What you have to do. Scan the listing below for the string "MyHomePage" and copy each line where it turns up.

Data provided.

———

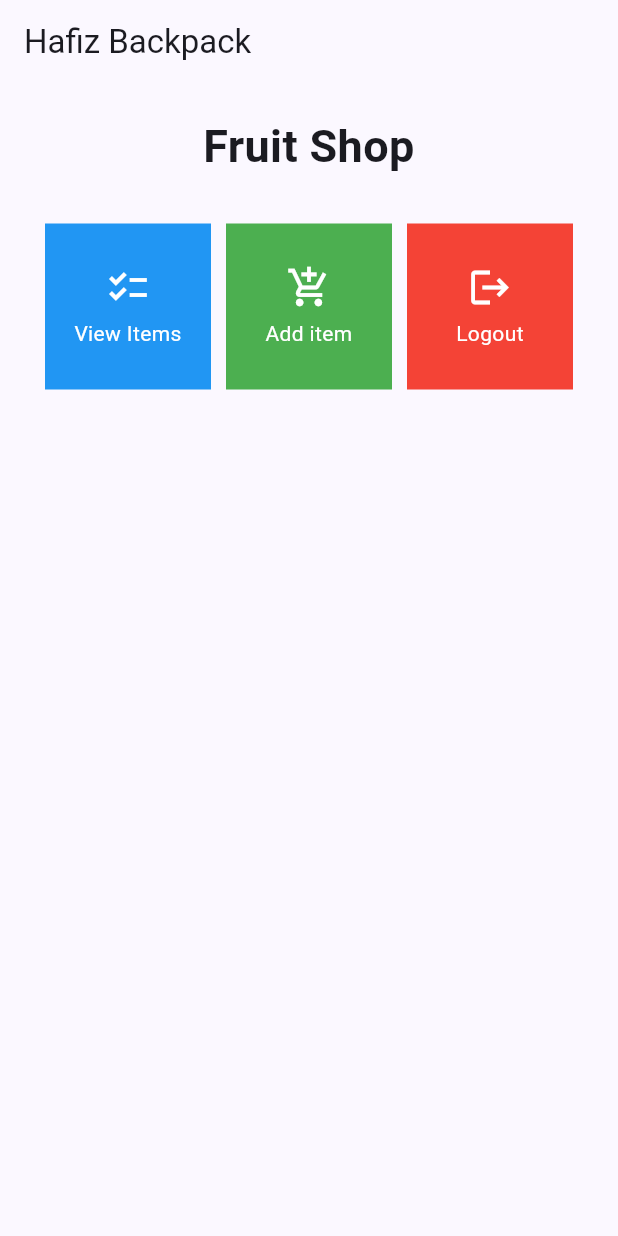
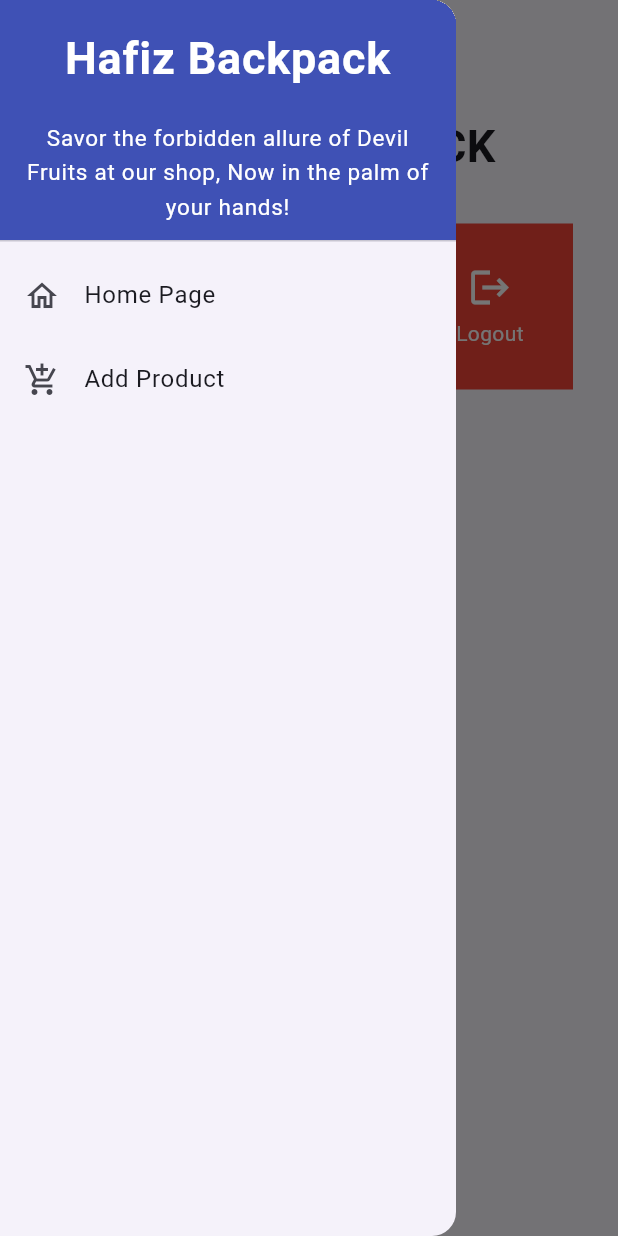
Before and after one commit to Revaldyhfz/hafizbackpackmobile, a Flutter app: the screen it shows after launch, with the side drawer open (before the commit the screen has no drawer), on a phone screen of 412 x 824 dp. Run offline on Flutter 3.47's test engine with Material 2 defaults, Android fonts, the phone set to English and light mode, and no system bars.

Commit message:
Assignment 8

```diff
--- a/lib/main.dart
+++ b/lib/main.dart
@@ -1,5 +1,5 @@
 import 'package:flutter/material.dart';
-import 'package:hafizbackpackmobile/menu.dart';
+import 'package:hafizbackpackmobile/screens/menu.dart';
 
 void main() {
   runApp(const MyApp());
--- a/lib/menu.dart
+++ /dev/null
@@ -1,114 +0,0 @@
-import 'package:flutter/material.dart';
-
-void main() {
-  runApp(MyApp());
-}
-
-class MyApp extends StatelessWidget {
-  @override
-  Widget build(BuildContext context) {
-    return MaterialApp(
-      home: MyHomePage(),
-    );
-  }
-}
-
-class MyHomePage extends StatelessWidget {
-  MyHomePage({Key? key}) : super(key: key);
-
-  final List<ShopItem> items = [
-    ShopItem("View Items", Icons.checklist, Colors.blue),
-    ShopItem("Add item", Icons.add_shopping_cart, Colors.green),
-    ShopItem("Logout", Icons.logout, Colors.red),
-  ];
-
-  @override
-  Widget build(BuildContext context) {
-    return Scaffold(
-      appBar: AppBar(
-        title: const Text('Hafiz Backpack'),
-      ),
-      body: SingleChildScrollView(
-        child: Padding(
-          padding: const EdgeInsets.all(10.0),
-          child: Column(
-            children: <Widget>[
-              const Padding(
-                padding: EdgeInsets.only(top: 10.0, bottom: 10.0),
-                child: Text(
-                  'Fruit Shop',
-                  textAlign: TextAlign.center,
-                  style: TextStyle(
-                    fontSize: 30,
-                    fontWeight: FontWeight.bold,
-                  ),
-                ),
-              ),
-              GridView.count(
-                primary: true,
-                padding: const EdgeInsets.all(20),
-                crossAxisSpacing: 10,
-                mainAxisSpacing: 10,
-                crossAxisCount: 3,
-                shrinkWrap: true,
-                children: items.map((ShopItem item) {
-                  return ShopCard(item);
-                }).toList(),
-              ),
-            ],
-          ),
-        ),
-      ),
-    );
-  }
-}
-
-class ShopItem {
-  final String name;
-  final IconData icon;
-  final Color color;
-
-  ShopItem(this.name, this.icon, this.color);
-}
-
-class ShopCard extends StatelessWidget {
-  final ShopItem item;
-
-  const ShopCard(this.item, {Key? key});
-
-  @override
-  Widget build(BuildContext context) {
-    return Material(
-      color: item.color, // Use the specified color for the button
-      child: InkWell(
-        onTap: () {
-          ScaffoldMessenger.of(context)
-            ..hideCurrentSnackBar()
-            ..showSnackBar(SnackBar(
-                content: Text("You pressed the ${item.name} button!")));
-        },
-        child: Container(
-          padding: const EdgeInsets.all(8),
-          child: Center(
-            child: Column(
-              mainAxisAlignment: MainAxisAlignment.center,
-              children: [
-                Icon(
-                  item.icon,
-                  color: Colors.white,
-                  size: 30.0,
-                ),
-                const Padding(padding: EdgeInsets.all(3)),
-                Text(
-                  item.name,
-                  textAlign: TextAlign.center,
-                  style: const TextStyle(color: Colors.white),
-                ),
-              ],
-            ),
-          ),
-        ),
-      ),
-    );
-  }
-}
--- /dev/null
+++ b/lib/screens/menu.dart
@@ -0,0 +1,58 @@
+// menu.dart
+
+import 'package:flutter/material.dart';
+import 'package:hafizbackpackmobile/widgets/left_drawer.dart';
+import 'package:hafizbackpackmobile/widgets/shop_card.dart';
+
+class MyHomePage extends StatelessWidget {
+  MyHomePage({Key? key}) : super(key: key);
+
+  final List<ShopItem> items = [
+    ShopItem("View Items", Icons.checklist, Colors.blue),
+    ShopItem("Add item", Icons.add_shopping_cart, Colors.green),
+    ShopItem("Logout", Icons.logout, Colors.red),
+  ];
+
+  @override
+  Widget build(BuildContext context) {
+    return Scaffold(
+      appBar: AppBar(
+        title: const Text(
+          'Hafiz Backpack',
+        ),
+      ),
+      drawer: const LeftDrawer(),
+      body: SingleChildScrollView(
+        child: Padding(
+          padding: const EdgeInsets.all(10.0),
+          child: Column(
+            children: <Widget>[
+              const Padding(
+                padding: EdgeInsets.only(top: 10.0, bottom: 10.0),
+                child: Text(
+                  'HAFIZ BACKPACK',
+                  textAlign: TextAlign.center,
+                  style: TextStyle(
+                    fontSize: 30,
+                    fontWeight: FontWeight.bold,
+                  ),
+                ),
+              ),
+              GridView.count(
+                primary: true,
+                padding: const EdgeInsets.all(20),
+                crossAxisSpacing: 10,
+                mainAxisSpacing: 10,
+                crossAxisCount: 3,
+                shrinkWrap: true,
+                children: items.map((ShopItem item) {
+                  return ShopCard(item);
+                }).toList(),
+              ),
+            ],
+          ),
+        ),
+      ),
+    );
+  }
+}
--- /dev/null
+++ b/lib/widgets/left_drawer.dart
@@ -0,0 +1,73 @@
+import 'package:flutter/material.dart';
+import 'package:hafizbackpackmobile/screens/menu.dart';
+
+import 'package:hafizbackpackmobile/screens/shoplist_form.dart';
+class LeftDrawer extends StatelessWidget {
+  const LeftDrawer({super.key});
+
+  @override
+  Widget build(BuildContext context) {
+    return Drawer(
+      child: ListView(
+        children: [
+          const DrawerHeader(
+            decoration: BoxDecoration(
+              color: Colors.indigo,
+            ),
+            child: Column(
+              children: [
+                Text(
+                  'Hafiz Backpack',
+                  textAlign: TextAlign.center,
+                  style: TextStyle(
+                    fontSize: 30,
+                    fontWeight: FontWeight.bold,
+                    color: Colors.white,
+                  ),
+                ),
+                Padding(padding: EdgeInsets.all(10)),
+                Text("Savor the forbidden allure of Devil Fruits at our shop, Now in the palm of your hands!",
+                    textAlign: TextAlign.center,
+                    style: TextStyle(
+                      fontSize: 15,
+                      color: Colors.white,
+                      fontWeight: FontWeight.normal,
+                    )
+
+
+                    ),
+
+
+              ],
+            ),
+          ),
+          ListTile(
+            leading: const Icon(Icons.home_outlined),
+            title: const Text('Home Page'),
+            // redirect to MyHomePage
+            onTap: () {
+              Navigator.pushReplacement(
+                  context,
+                  MaterialPageRoute(
+                    builder: (context) => MyHomePage(),
+                  ));
+            },
+          ),
+          ListTile(
+            leading: const Icon(Icons.add_shopping_cart),
+            title: const Text('Add Product'),
+            // redirect to ShopFormPage
+            onTap: () {
+              Navigator.pushReplacement(
+                  context,
+                  MaterialPageRoute(
+                    builder: (context) => const ShopFormPage(),
+                  ));
+
+            },
+          ),
+        ],
+      ),
+    );
+  }
+}
--- /dev/null
+++ b/lib/widgets/shop_card.dart
@@ -0,0 +1,60 @@
+// shop_card.dart
+
+import 'package:flutter/material.dart';
+import 'package:hafizbackpackmobile/screens/shoplist_form.dart';
+
+class ShopItem {
+  final String title;
+  final IconData icon;
+  final Color color;
+
+  ShopItem(this.title, this.icon, this.color);
+}
+
+class ShopCard extends StatelessWidget {
+  final ShopItem item;
+
+  const ShopCard(this.item, {Key? key}); // Constructor
+
+  @override
+  Widget build(BuildContext context) {
+    return Material(
+      color: item.color, // Use the specified color for each button
+      child: InkWell(
+        onTap: () {
+          ScaffoldMessenger.of(context)
+            ..hideCurrentSnackBar()
+            ..showSnackBar(SnackBar(
+                content: Text("You pressed the ${item.title} button!")));
+          if (item.title == "Add item") {
+            Navigator.push(
+              context,
+              MaterialPageRoute(builder: (context) => const ShopFormPage()),
+            );
+          }
+        },
+        child: Container(
+          padding: const EdgeInsets.all(8),
+          child: Center(
+            child: Column(
+              mainAxisAlignment: MainAxisAlignment.center,
+              children: [
+                Icon(
+                  item.icon,
+                  color: Colors.white,
+                  size: 30.0,
+                ),
+                const Padding(padding: EdgeInsets.all(3)),
+                Text(
+                  item.title,
+                  textAlign: TextAlign.center,
+                  style: const TextStyle(color: Colors.white),
+                ),
+              ],
+            ),
+          ),
+        ),
+      ),
+    );
+  }
+}
```
Also changed, not shown: lib/screens/shoplist_form.dart (added, +163 -0 lines), 1 other file. Lines whose indentation alone changed are shown as unchanged.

———

Task result.
-      home: MyHomePage(),
-class MyHomePage extends StatelessWidget {
-  MyHomePage({Key? key}) : super(key: key);
+class MyHomePage extends StatelessWidget {
+  MyHomePage({Key? key}) : super(key: key);
+            // redirect to MyHomePage
+                    builder: (context) => MyHomePage(),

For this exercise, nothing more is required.